[Revision comparison data]
+---+
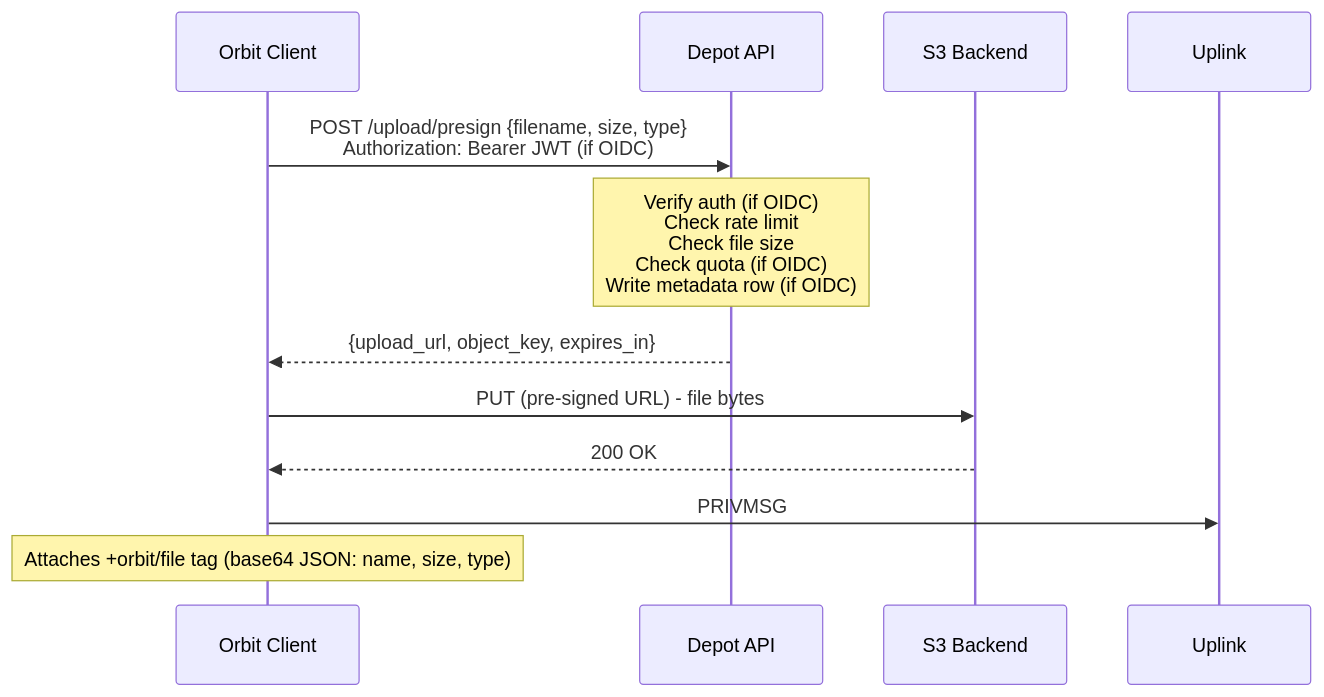
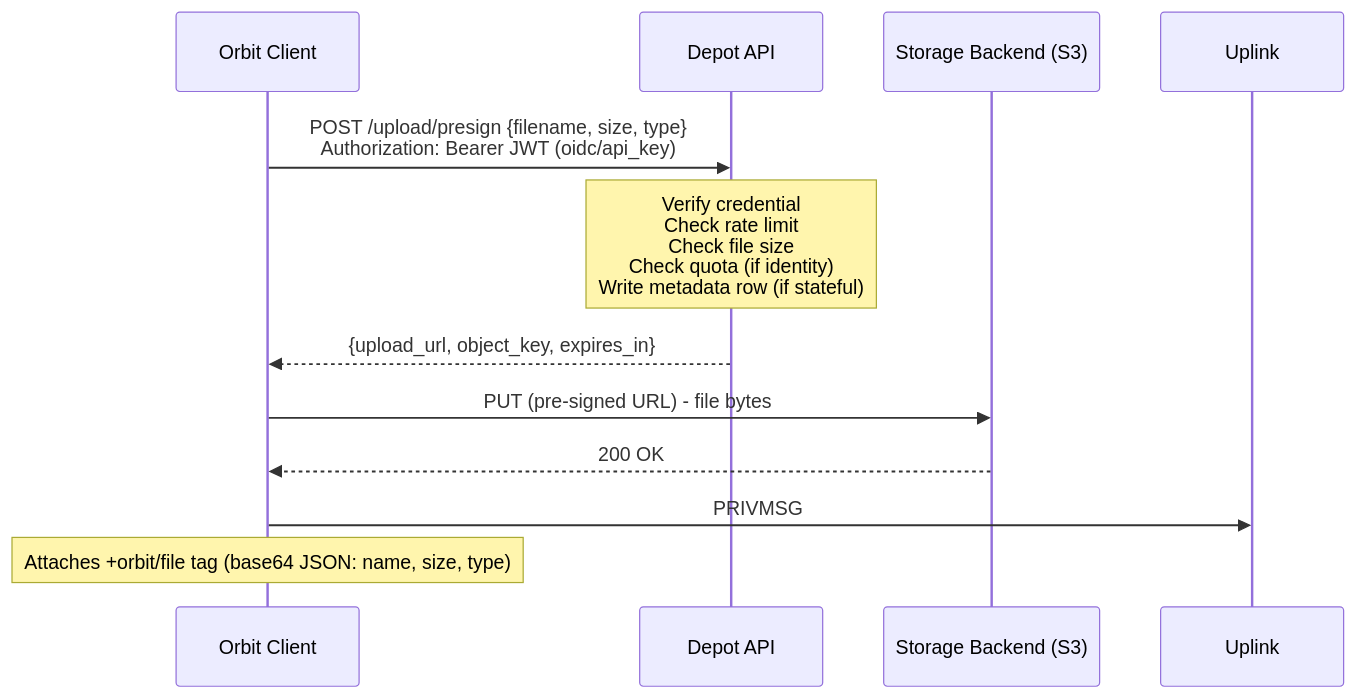
One commit to hivecom/orbit-spec changed the diagram in spec/02-components/03-depot.md. Above: the diagram before and after it, drawn with Mermaid. The commit also changed other lines of this file and 22 other files, not shown here.

````diff
--- a/spec/02-components/03-depot.md
+++ b/spec/02-components/03-depot.md
@@ -44,17 +124,17 @@
 ```mermaid
 sequenceDiagram
     participant U as Orbit Client
     participant D as Depot API
-    participant S3 as S3 Backend
+    participant S3 as Storage Backend (S3)
     participant GC as Uplink
 
-    U->>D: POST /upload/presign {filename, size, type}<br/>Authorization: Bearer JWT (if OIDC)
-    Note over D: Verify auth (if OIDC)<br/>Check rate limit<br/>Check file size<br/>Check quota (if OIDC)<br/>Write metadata row (if OIDC)
+    U->>D: POST /upload/presign {filename, size, type}<br/>Authorization: Bearer JWT (oidc/api_key)
+    Note over D: Verify credential<br/>Check rate limit<br/>Check file size<br/>Check quota (if identity)<br/>Write metadata row (if stateful)
     D-->>U: {upload_url, object_key, expires_in}
 
     U->>S3: PUT (pre-signed URL) - file bytes
     S3-->>U: 200 OK
 
     U->>GC: PRIVMSG #channel :https://depot.example.com/uploads/...
     Note over U: Attaches +orbit/file tag (base64 JSON: name, size, type)
 ```
````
+---+
Scan the records for the word "Note", and copy each line where it is found.

The answer |
-    Note over D: Verify auth (if OIDC)<br/>Check rate limit<br/>Check file size<br/>Check quota (if OIDC)<br/>Write metadata row (if OIDC)
+    Note over D: Verify credential<br/>Check rate limit<br/>Check file size<br/>Check quota (if identity)<br/>Write metadata row (if stateful)
     Note over U: Attaches +orbit/file tag (base64 JSON: name, size, type)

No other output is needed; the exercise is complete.